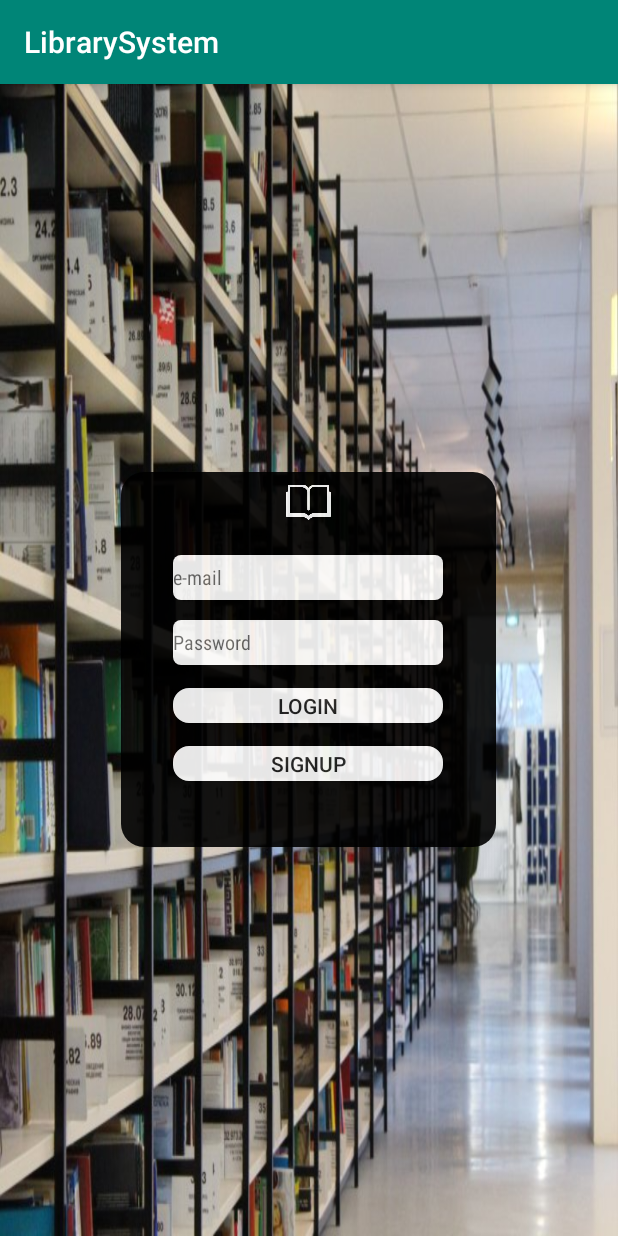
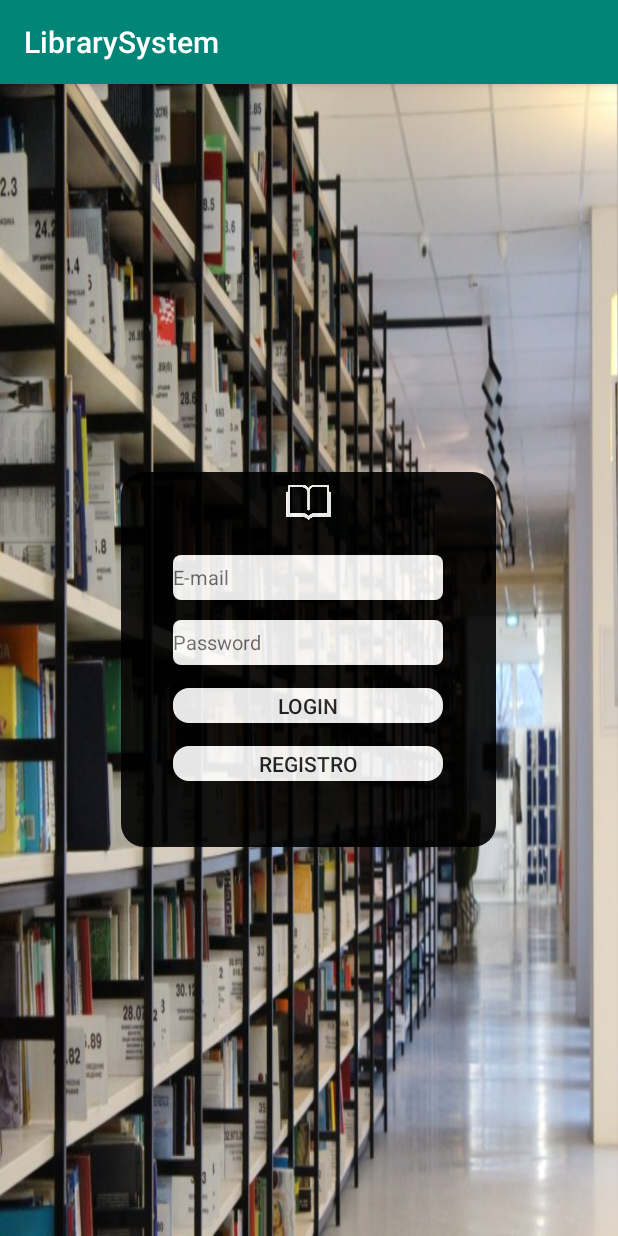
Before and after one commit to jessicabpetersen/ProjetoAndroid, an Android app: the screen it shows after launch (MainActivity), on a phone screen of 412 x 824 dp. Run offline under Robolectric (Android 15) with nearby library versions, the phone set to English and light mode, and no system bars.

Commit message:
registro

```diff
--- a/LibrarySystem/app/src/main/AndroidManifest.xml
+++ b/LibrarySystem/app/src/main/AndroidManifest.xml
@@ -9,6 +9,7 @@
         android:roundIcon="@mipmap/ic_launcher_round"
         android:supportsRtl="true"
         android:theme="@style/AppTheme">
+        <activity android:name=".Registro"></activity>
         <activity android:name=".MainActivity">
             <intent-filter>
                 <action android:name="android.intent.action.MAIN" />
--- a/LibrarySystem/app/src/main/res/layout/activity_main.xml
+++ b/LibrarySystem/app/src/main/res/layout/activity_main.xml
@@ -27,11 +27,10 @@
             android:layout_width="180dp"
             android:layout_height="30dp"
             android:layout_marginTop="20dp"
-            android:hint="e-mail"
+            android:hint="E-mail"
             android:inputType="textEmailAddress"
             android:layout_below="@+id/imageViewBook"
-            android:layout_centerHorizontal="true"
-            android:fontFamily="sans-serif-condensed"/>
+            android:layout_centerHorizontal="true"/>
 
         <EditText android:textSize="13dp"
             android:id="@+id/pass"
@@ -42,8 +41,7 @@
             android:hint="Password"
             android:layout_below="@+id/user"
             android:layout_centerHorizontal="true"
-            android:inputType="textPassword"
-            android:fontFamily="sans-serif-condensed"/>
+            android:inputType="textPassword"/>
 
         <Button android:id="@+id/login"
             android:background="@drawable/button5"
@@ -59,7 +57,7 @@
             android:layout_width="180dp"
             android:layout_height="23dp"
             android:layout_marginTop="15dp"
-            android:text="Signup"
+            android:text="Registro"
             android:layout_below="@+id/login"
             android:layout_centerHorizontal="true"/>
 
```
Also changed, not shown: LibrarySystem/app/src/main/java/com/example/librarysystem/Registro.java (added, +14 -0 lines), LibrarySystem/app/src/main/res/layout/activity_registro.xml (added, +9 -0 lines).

◆ ◆ ◆

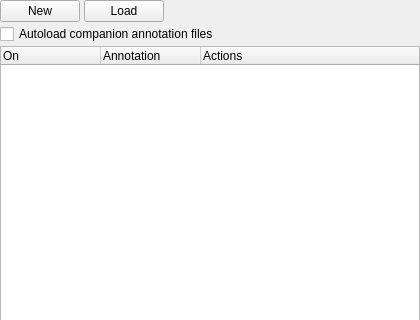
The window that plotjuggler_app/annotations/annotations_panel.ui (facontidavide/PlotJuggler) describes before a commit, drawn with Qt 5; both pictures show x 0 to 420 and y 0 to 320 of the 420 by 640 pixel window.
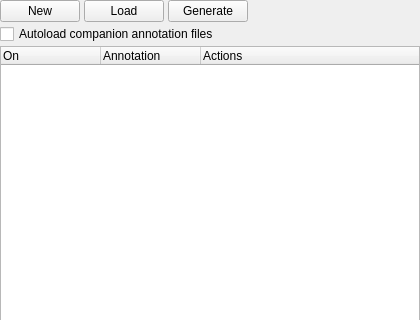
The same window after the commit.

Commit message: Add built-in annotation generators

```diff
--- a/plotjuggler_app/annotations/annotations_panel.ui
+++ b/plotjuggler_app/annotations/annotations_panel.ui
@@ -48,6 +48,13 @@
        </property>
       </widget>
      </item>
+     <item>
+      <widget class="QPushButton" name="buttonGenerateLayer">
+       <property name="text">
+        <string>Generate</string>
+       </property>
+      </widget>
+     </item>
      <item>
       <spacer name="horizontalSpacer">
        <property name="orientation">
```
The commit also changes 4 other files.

◆ ◆ ◆

Please find every line in the listing that holds the string "property" and copy it.

TASK RESULT
        </property>
+       <property name="text">
+       </property>
        <property name="orientation">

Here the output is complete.